According to the Foreign Policy magazine besides the post Covid19 slowdown in economy, Prime Minister Narendra Modi has advanced a series of policies, promoting a Hindu nationalist narrative openly hostile toward Muslims.

There has since been a notable uptick in jihadist propaganda toward India. In Central Asia, governments may not be stoking the same fires, but there has been an active pursuit of political opponents across the region.

There was also the question of what will happen to the fighters who went to Syria and Iraq.
Some may try to come home, but others may end up fostering new networks which create
problems elsewhere.

Indian links to the 2019 Sri Lanka Easter attacks
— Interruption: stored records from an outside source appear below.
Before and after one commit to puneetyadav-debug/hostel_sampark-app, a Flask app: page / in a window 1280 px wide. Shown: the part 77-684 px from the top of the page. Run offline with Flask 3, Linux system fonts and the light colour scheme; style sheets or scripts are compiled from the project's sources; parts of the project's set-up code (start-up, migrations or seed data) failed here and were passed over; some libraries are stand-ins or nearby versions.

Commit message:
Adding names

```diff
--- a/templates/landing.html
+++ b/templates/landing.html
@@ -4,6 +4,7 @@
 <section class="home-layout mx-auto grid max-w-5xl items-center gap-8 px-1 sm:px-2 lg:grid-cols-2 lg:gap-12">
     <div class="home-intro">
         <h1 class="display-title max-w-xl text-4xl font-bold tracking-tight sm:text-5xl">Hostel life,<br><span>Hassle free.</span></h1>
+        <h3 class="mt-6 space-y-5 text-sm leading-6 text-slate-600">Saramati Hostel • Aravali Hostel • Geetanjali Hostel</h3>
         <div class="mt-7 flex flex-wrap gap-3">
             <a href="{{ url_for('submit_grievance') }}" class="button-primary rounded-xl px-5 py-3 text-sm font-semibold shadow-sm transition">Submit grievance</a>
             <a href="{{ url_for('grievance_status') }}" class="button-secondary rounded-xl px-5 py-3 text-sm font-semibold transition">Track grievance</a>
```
The danger is that there may be an increasing number of Indian and Central Asian links to plots outside their regions. The FP said there were Indian links to the 2019 Sri Lanka Easter attacks. Like many violent Islamist extremists, a Southern Indian cell involved appears to have followed the sermons of Indian prominent extremist preacher Zakir Naik, whose speeches have helped radicalize numerous different jihadists around the world.

The FP said the story of Central Asian and Indian jihadism is one that has historically received too little attention. Emerging from domestic environments that are creating more opportunities for disenfranchisement and radicalization to take place, they are exactly the sort of threats which may slip under the radar until it is too late.